Bryant, of course, has a huge school district in a relatively much smaller town. (Consider the ratio of school attendance-to-population in Bryant compared to the attendance-to-general population of Bentonville.) Thus, the finances to match what happens in the Northwest just aren’t there.

At Bentonville, one observer noted that all the advertising banners at Tigers Stadium — and there were plenty of them, each paid for — were vendors for Wal-Mart, which is headquartered there.

Like the replacement of the high school itself, a lot of things have to be done incrementally in Bryant. And the District continues to grow, which creates plenty of need in other areas too. Along with the high school, there is already a need for another elementary school, which means more teachers, more buses, more bus drivers and routes, more administrators, etc. (And, as a husband of a teacher, I assure you, a good teacher cannot be paid too much.)

In athletics alone, football is not the only program that could use more coaches (though football certainly is the undisputed financial bedrock for the whole department). And, in regard to facilities, a new high school gym is long overdue.

For his part, Calley didn’t get into all of that. It is what it is. He has, in the past, expressed a desire for at least one more coach, which would create a situation where he wouldn’t have to be a position coach as well as head coach. It would enable him to be more involved than he is already in all aspects of the team.

He did mention something else that’s unique about Bryant, relating to its rapid growth.

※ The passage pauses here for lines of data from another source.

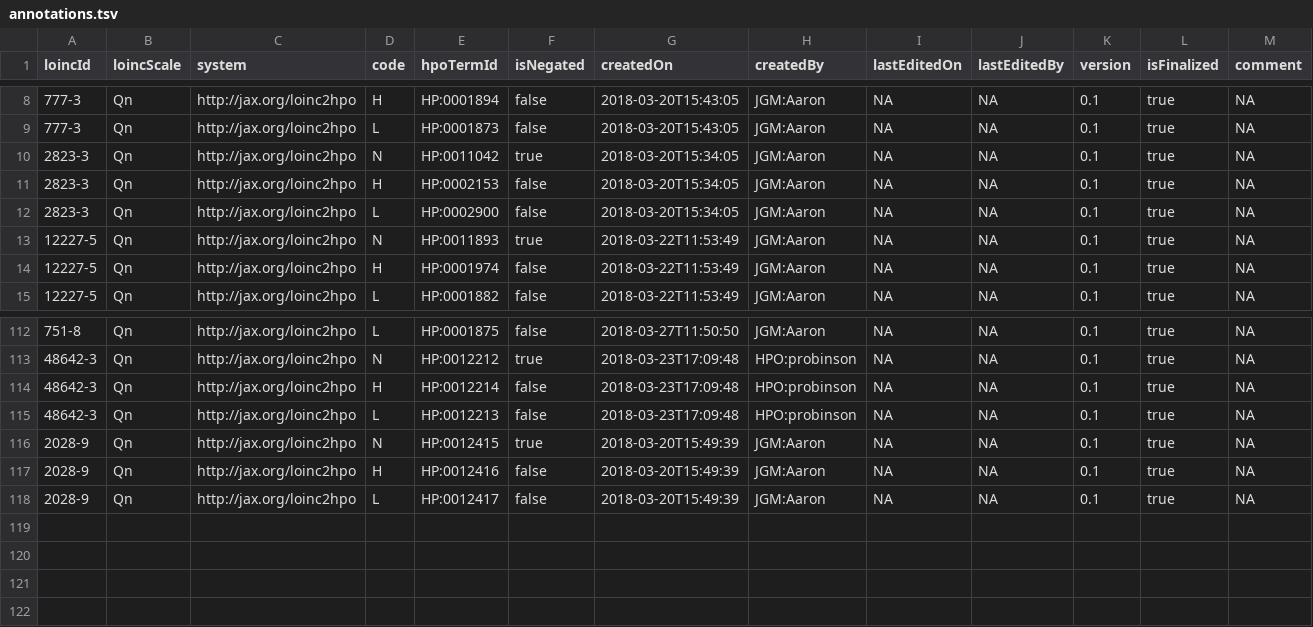
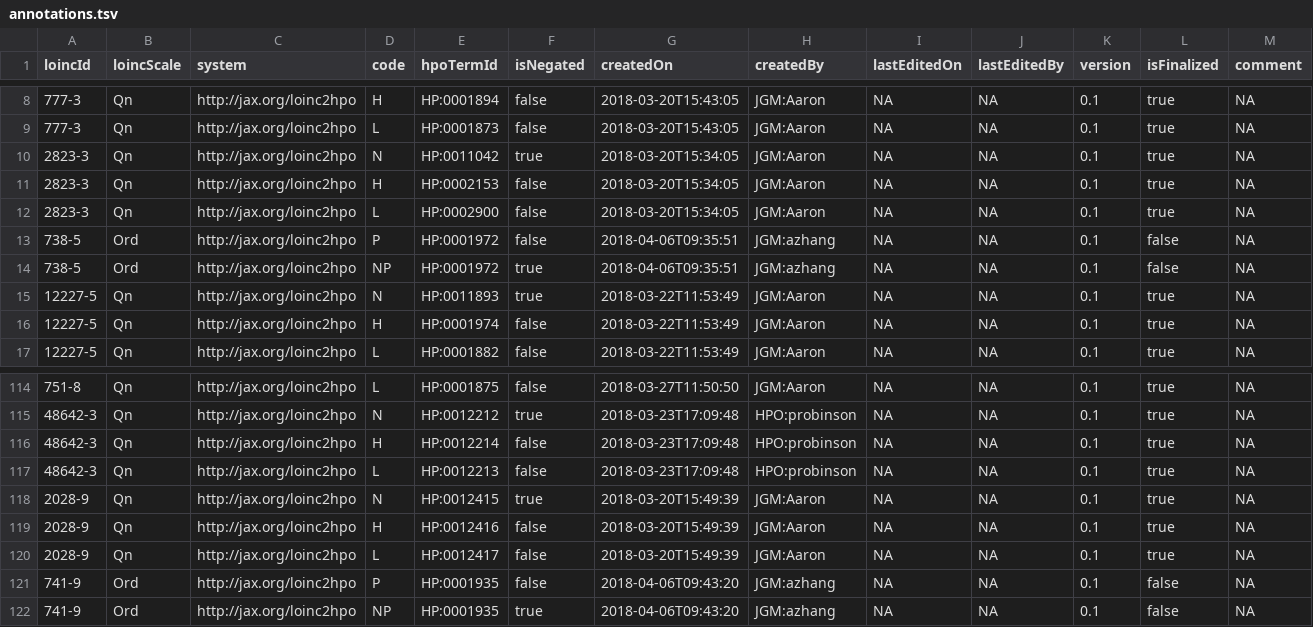
Before and after one commit to TheJacksonLaboratory/loinc2hpoAnnotation, a TSV file: Data/TSVSingleFile/annotations.tsv, drawn as a sheet; only a part is shown, gaps mark what is left out; the diff names each change by its address in the sheet, - before the commit and + after, or states it on an @@ line.

Commit message:
update

```diff
--- a/Data/TSVSingleFile/annotations.tsv
+++ b/Data/TSVSingleFile/annotations.tsv
+row 13: 738-5 | Ord | http://jax.org/loinc2hpo | P | HP:0001972 | false | 2018-04-06T09:35:51 | JGM:azhang | NA | NA | 0.1 | false | NA
+row 14: 738-5 | Ord | http://jax.org/loinc2hpo | NP | HP:0001972 | true | 2018-04-06T09:35:51 | JGM:azhang | NA | NA | 0.1 | false | NA
+row 121: 741-9 | Ord | http://jax.org/loinc2hpo | P | HP:0001935 | false | 2018-04-06T09:43:20 | JGM:azhang | NA | NA | 0.1 | false | NA
+row 122: 741-9 | Ord | http://jax.org/loinc2hpo | NP | HP:0001935 | true | 2018-04-06T09:43:20 | JGM:azhang | NA | NA | 0.1 | false | NA
```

“You know, Bryant’s different because we don’t have a lot of second generation kids,” he said of the football program. “It’s not like a small town where your parents went to school here and they stayed here their whole life and they come through that way. We have a lot of kids that move in that don’t have a football tradition in their past in Bryant. It’s just a different setting here.”

As for the other programs in the Central, Conway has already started to close the gap with the 7A-West teams in all phases. North Little Rock certainly has the potential to do so as well. Cabot’s in much the same boat as Bryant though it got a little bit more of a head start in its growth and expansion along with its response to it. The Little Rock schools have their own unique set of problems while Van Buren and Russellville are actually Class 6A schools.

(Though Van Buren would still be Class 7A if the AAA didn’t have a “multiplier” for private schools. On straight attendance the Little Catholic/Mount St. Mary combination would be 27th in attendance, in the middle of the pack among 6A schools.)

In time, things will change, but as long as the teams in the Central are still competing with the teams in the West, what they do will always have to be weighed in proportion to each other. Right now — and for the foreseeable future — they really compete on different levels.

Leave a Reply

This site uses Akismet to reduce spam. Learn how your comment data is processed.

error: Content is protected !!